deoxycorticosterone, benzil, and phenyl-salicylate aerosols by a thermomechanical process without using propellants (11).
The drug and excipients remained in a heated stainless-steel capillary for a short time, were vaporized, and condensed to
form a low-velocity, drug-containing aerosol stream. The system can be configured to create various particle sizes from 1
to 5 µm, and even nanoparticles smaller than 100 nm (11, 12). In another approach to thermal aerosol generation, a solid thin
film of a drug is vaporized under controlled heating conditions, and the vapor mixed with an air stream to form aerosol particles
with a MMAD of 1–3 µm (13, 14).
Thermally generated aerosols depend upon the volatility of the drug substance. The drug substance should have high vapor pressure
when heated so that it vaporizes off the surface before degrading. Degradation through drug pyrolysis or oxidation is a concern
with thermally generated aerosols, but it can be mitigated by rapid heating and short exposure to the heating source. Temperature,
heating rate, and airflow rate can be controlled electronically by incorporating circuits and sensors into the inhaler. Thus,
these devices are more costly than most dry-powder inhalers, particularly for single-dose applications.
Savara Pharmaceuticals's (Austin, TX) NanoCluster technology yields low-density powders with a tailored particle-size distribution
and an aerodynamic performance that is consistent over a broad range of respiratory flow rates. NanoCluster powders are produced
using standard, commercially available processing equipment, thus offering a simple, scalable manufacturing process. NanoCluster
powders have been prepared with less than 5% excipient and, in many cases, can be prepared without excipients.
Formulation of particles in the 1–3-µm size range previously has required difficult approaches or complex delivery devices.
In addition, such particles can be difficult to produce consistently and can require carrier particles because the micronized
drug particles have poor flow characteristics.

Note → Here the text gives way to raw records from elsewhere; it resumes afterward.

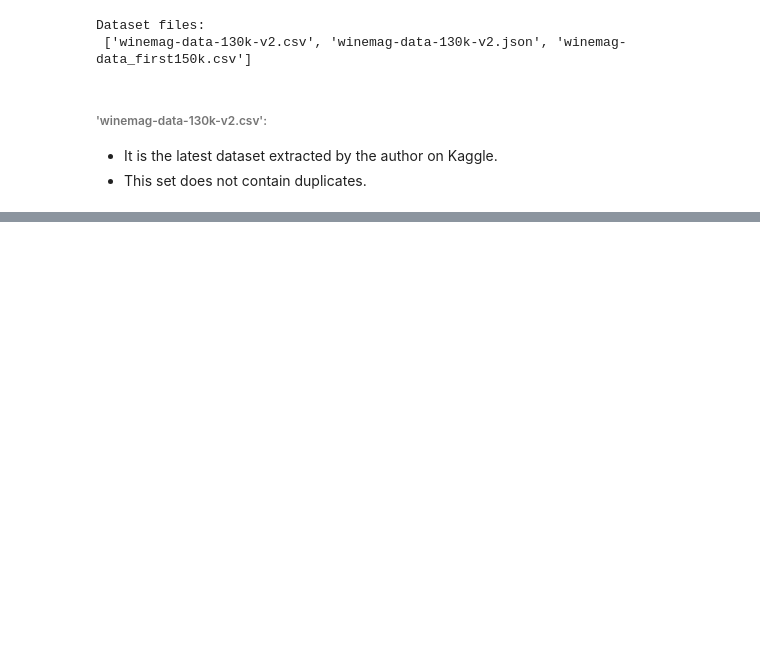
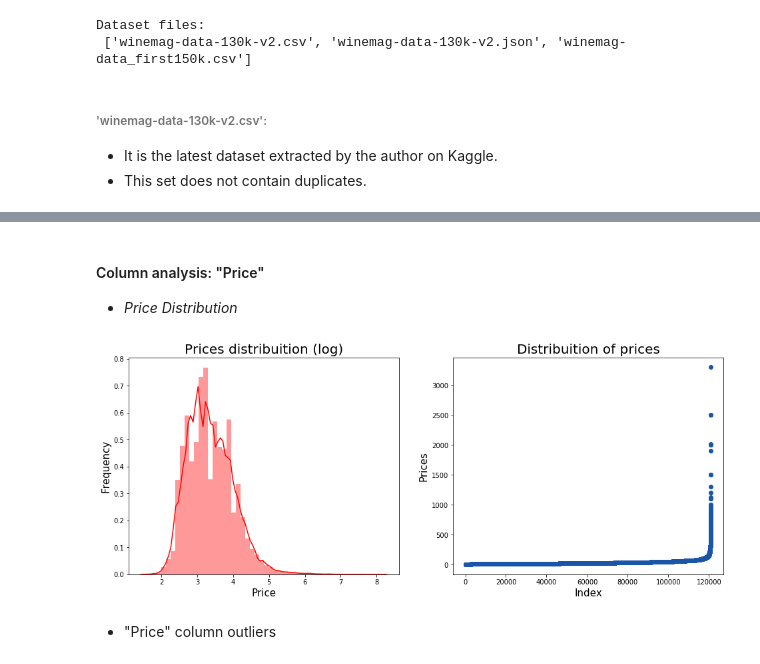
Before and after one commit to jdavidd/Exploratory-Data-Analysis---Wine-Reviews, a Jupyter notebook: notebooks/Data Exploration.ipynb, the cells around one changed output, grey strips where cells are left out. Saved outputs shown, nothing was run; the diff lists cells and outputs as text; code cells hidden in the pictures; blank space fills up the shorter version.

```diff
--- a/notebooks/Data Exploration.ipynb
+++ b/notebooks/Data Exploration.ipynb
@@ -50,0 +243,24 @@ Dataset Description
+# %% [markdown]
+#### Column analysis: "Price"
+
+- *Price Distribution*
+# %%
+plt.figure(figsize=(16, 6))
+
+graph_1 = plt.subplot(1, 2, 1)
+graph_1 = sns.distplot(np.log(wines_dataset['price'].dropna() + 1), color='r')
+graph_1.set_title("Prices distribuition (log)", fontsize=20)
+graph_1.set_xlabel("Price", fontsize=15)
+graph_1.set_ylabel("Frequency", fontsize=15)
+
+plt.subplot(1, 2, 2)
+plt.scatter(range(wines_dataset.shape[0]), np.sort(wines_dataset.price.values), color=np.random.rand(3,))
+plt.xlabel('Index', fontsize=15)
+plt.ylabel('Prices', fontsize=15)
+plt.title("Distribuition of prices", fontsize=20)
+
+plt.show()
+# %% [output]
+[figure, added]
+# %% [markdown]
+- "Price" column outliers
```
Also changed, not shown: parts of 17 cells of this notebook.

The only currently approved inhalation product capable of being delivered consistently
as 1–3-µm particles is formulated for delivery by a pressurized metered dose inhaler (pMDI). In a pMDI, the active ingredient
is dissolved or suspended in the propellant, and the interaction between the propelled liquid and aerosol valve determines

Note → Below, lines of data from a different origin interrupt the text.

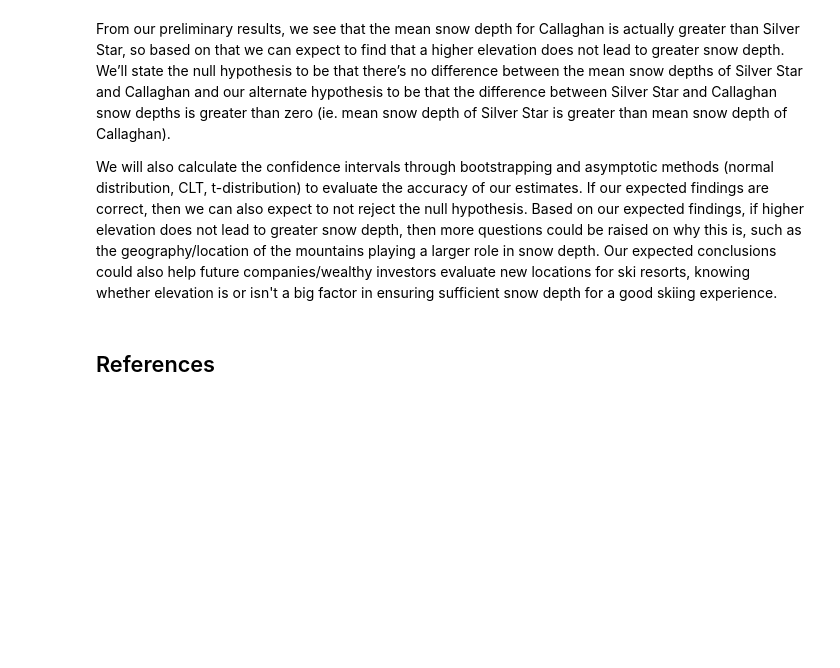
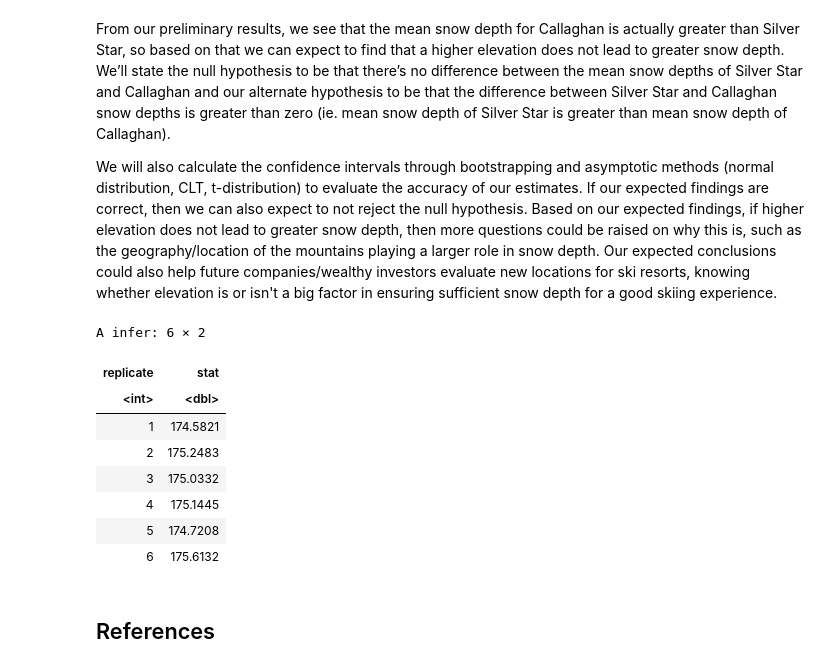
Before and after one commit to carlosperez67/Inferential-Analysis-on-Snow-Depth-Due-to-Elevation, a Jupyter notebook: GroupProposal.ipynb, the cells around one changed output. Cells and saved outputs as stored; diff of their text form; code cells hidden in the pictures; blank space fills up the shorter version.

Commit message:
Test for bootstrap

```diff
--- a/GroupProposal.ipynb
+++ b/GroupProposal.ipynb
@@ -257,6 +257,25 @@ jan_2019_plot_summary
 From our preliminary results, we see that the mean snow depth for Callaghan is actually greater than Silver Star, so based on that we can expect to find that a higher elevation does not lead to greater snow depth. We’ll state the null hypothesis to be that there’s no difference between the mean snow depths of Silver Star and Callaghan and our alternate hypothesis to be that the difference between Silver Star and Callaghan snow depths is greater than zero (ie. mean snow depth of Silver Star is greater than mean snow depth of Callaghan).
 
 We will also calculate the confidence intervals through bootstrapping and asymptotic methods (normal distribution, CLT, t-distribution) to evaluate the accuracy of our estimates. If our expected findings are correct, then we can also expect to not reject the null hypothesis. Based on our expected findings, if higher elevation does not lead to greater snow depth, then more questions could be raised on why this is, such as the geography/location of the mountains playing a larger role in snow depth. Our expected conclusions could also help future companies/wealthy investors evaluate new locations for ski resorts, knowing whether elevation is or isn't a big factor in ensuring sufficient snow depth for a good skiing experience.
+# %%
+# bootstrapping for snow
+samp_dist_mean_snow <-
+     jan_data %>%
+     specify(response = SnowDepth) %>%
+     generate(type = "bootstrap", reps = 10000) %>%
+     calculate(stat = "mean")
+
+head(samp_dist_mean_snow)
+# %% [output]
+A infer: 6 × 2
+| replicate | stat |
+| <int> | <dbl> |
+| 1 | 174.5821 |
+| 2 | 175.2483 |
+| 3 | 175.0332 |
+| 4 | 175.1445 |
+| 5 | 174.7208 |
+| 6 | 175.6132 |
 # %% [markdown]
 ## References
 # %% [markdown]
```
Also changed, not shown: parts of 1 cell of this notebook.
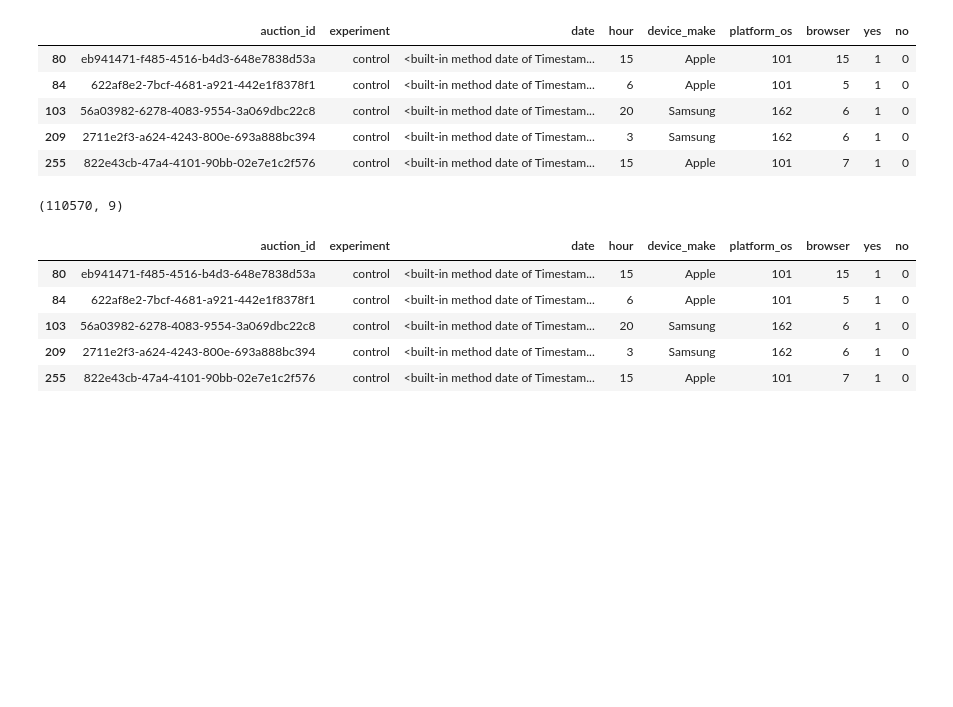
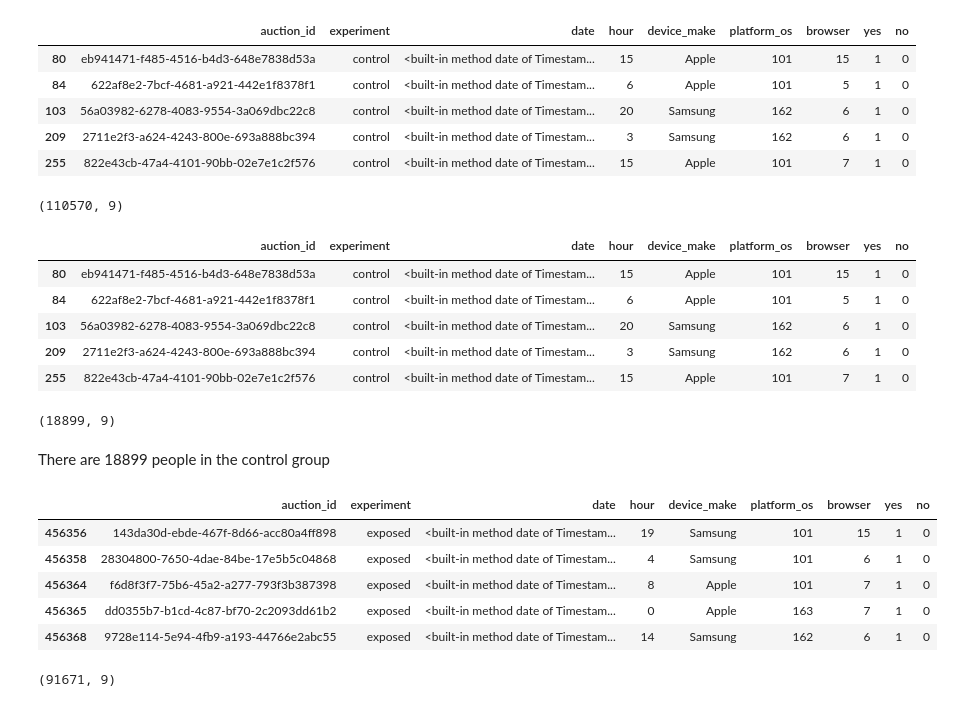
Before and after one commit to nahomHmichael/abtest-mlops, a Jupyter notebook: notebooks/Task3_new_data_AB_test.ipynb, the cells around one changed output. Saved outputs shown, nothing was run; the diff lists cells and outputs as text; code cells hidden in the pictures; blank space fills up the shorter version.

Commit message:
Update: extracted control and exposed groups

```diff
--- a/notebooks/Task3_new_data_AB_test.ipynb
+++ b/notebooks/Task3_new_data_AB_test.ipynb
@@ -170,3 +170,26 @@ control_df.head(5)
 | 103 | 56a03982-6278-4083-9554-3a069dbc22c8 | control | <built-in method date of Timestam... | 20 | Samsung | 162 | 6 | 1 | 0 |
 | 209 | 2711e2f3-a624-4243-800e-693a888bc394 | control | <built-in method date of Timestam... | 3 | Samsung | 162 | 6 | 1 | 0 |
 | 255 | 822e43cb-47a4-4101-90bb-02e7e1c2f576 | control | <built-in method date of Timestam... | 15 | Apple | 101 | 7 | 1 | 0 |
+# %%
+# accessing control df shape
+control_df.shape
+# %% [output]
+(18899, 9)
+# %% [markdown]
+There are 18899 people in the control group
+# %%
+# finding the exposed group
+exposed_df = response[response['experiment'] == 'exposed']
+exposed_df.head(5)
+# %% [output]
+|  | auction_id | experiment | date | hour | device_make | platform_os | browser | yes | no |
+| 456356 | 143da30d-ebde-467f-8d66-acc80a4ff898 | exposed | <built-in method date of Timestam... | 19 | Samsung | 101 | 15 | 1 | 0 |
+| 456358 | 28304800-7650-4dae-84be-17e5b5c04868 | exposed | <built-in method date of Timestam... | 4 | Samsung | 101 | 6 | 1 | 0 |
+| 456364 | f6d8f3f7-75b6-45a2-a277-793f3b387398 | exposed | <built-in method date of Timestam... | 8 | Apple | 101 | 7 | 1 | 0 |
+| 456365 | dd0355b7-b1cd-4c87-bf70-2c2093dd61b2 | exposed | <built-in method date of Timestam... | 0 | Apple | 163 | 7 | 1 | 0 |
+| 456368 | 9728e114-5e94-4fb9-a193-44766e2abc55 | exposed | <built-in method date of Timestam... | 14 | Samsung | 162 | 6 | 1 | 0 |
+# %%
+# accessing exposed group
+exposed_df.shape
+# %% [output]
+(91671, 9)
```
Also changed, not shown: parts of 3 cells of this notebook.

the size of the delivered particle.
An example of such a drug product is Teva's (Petach Tikva, Israel) QVAR (beclomethasone). QVAR, with a particle size in the

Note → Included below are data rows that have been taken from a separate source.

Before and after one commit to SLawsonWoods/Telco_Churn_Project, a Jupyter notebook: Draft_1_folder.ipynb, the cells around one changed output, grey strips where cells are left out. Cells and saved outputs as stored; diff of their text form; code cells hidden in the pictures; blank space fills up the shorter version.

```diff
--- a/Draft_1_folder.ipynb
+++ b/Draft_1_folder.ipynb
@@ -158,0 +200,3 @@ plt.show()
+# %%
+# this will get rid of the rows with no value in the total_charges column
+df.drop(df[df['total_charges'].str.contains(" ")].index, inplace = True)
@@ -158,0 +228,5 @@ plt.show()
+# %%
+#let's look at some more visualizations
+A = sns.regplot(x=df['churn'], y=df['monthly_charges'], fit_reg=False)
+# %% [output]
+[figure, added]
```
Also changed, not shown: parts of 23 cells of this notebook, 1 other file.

1–3 µm range, consistently reaches the peripheral lung, thus providing an improved therapeutic outcome (15). In comparison,
other products with the same active ingredient but with a particle size of 4–5 µm are unable to reach the distal airways (16).
In addition, few technologies produce consistent and cost-effective inhalation powders suitable for delivering drugs to the
peripheral lung using dry powder inhalers (DPIs) or nebulizers.
NanoCluster technology produces particles suitably sized and shaped for delivery to the distal airways through nebulizers,
DPIs, and pMDIs without the need for carrier particles. The NanoCluster technology uses a bottom-up approach in which individual
nanometer-sized drug particles are building blocks that form agglomerates with the desired MMAD (e.g., 1 µm for treating distal
airways or 5 µm for treating upper airways). NanoClusters possess a micrometer-sized superstructure that comprises a nanosized
substructure (see Figure 1). By agglomerating nanoparticles under controlled process conditions, scientists can give NanoClusters
the desired physical and chemical characteristics. The literature describes solid-state characteristics, morphology, geometric
particle size, and MMAD of various NanoCluster formulations (17–19). NanoClusters exhibit customizable aerodynamic sizes and
excellent solubility by virtue of their relatively large surface area. In addition, the irregular shape of the NanoClusters
decreases their contact area with device surfaces, thus resulting in superior flow properties.
Figure 1: The micrometer-sized superstructure of an example NanoCluster (Savara Pharmaceuticals, Austin, TX) is composed
of nanosized substructures. ALL FIGURES ARE COURESTY OF THE AUTHORS.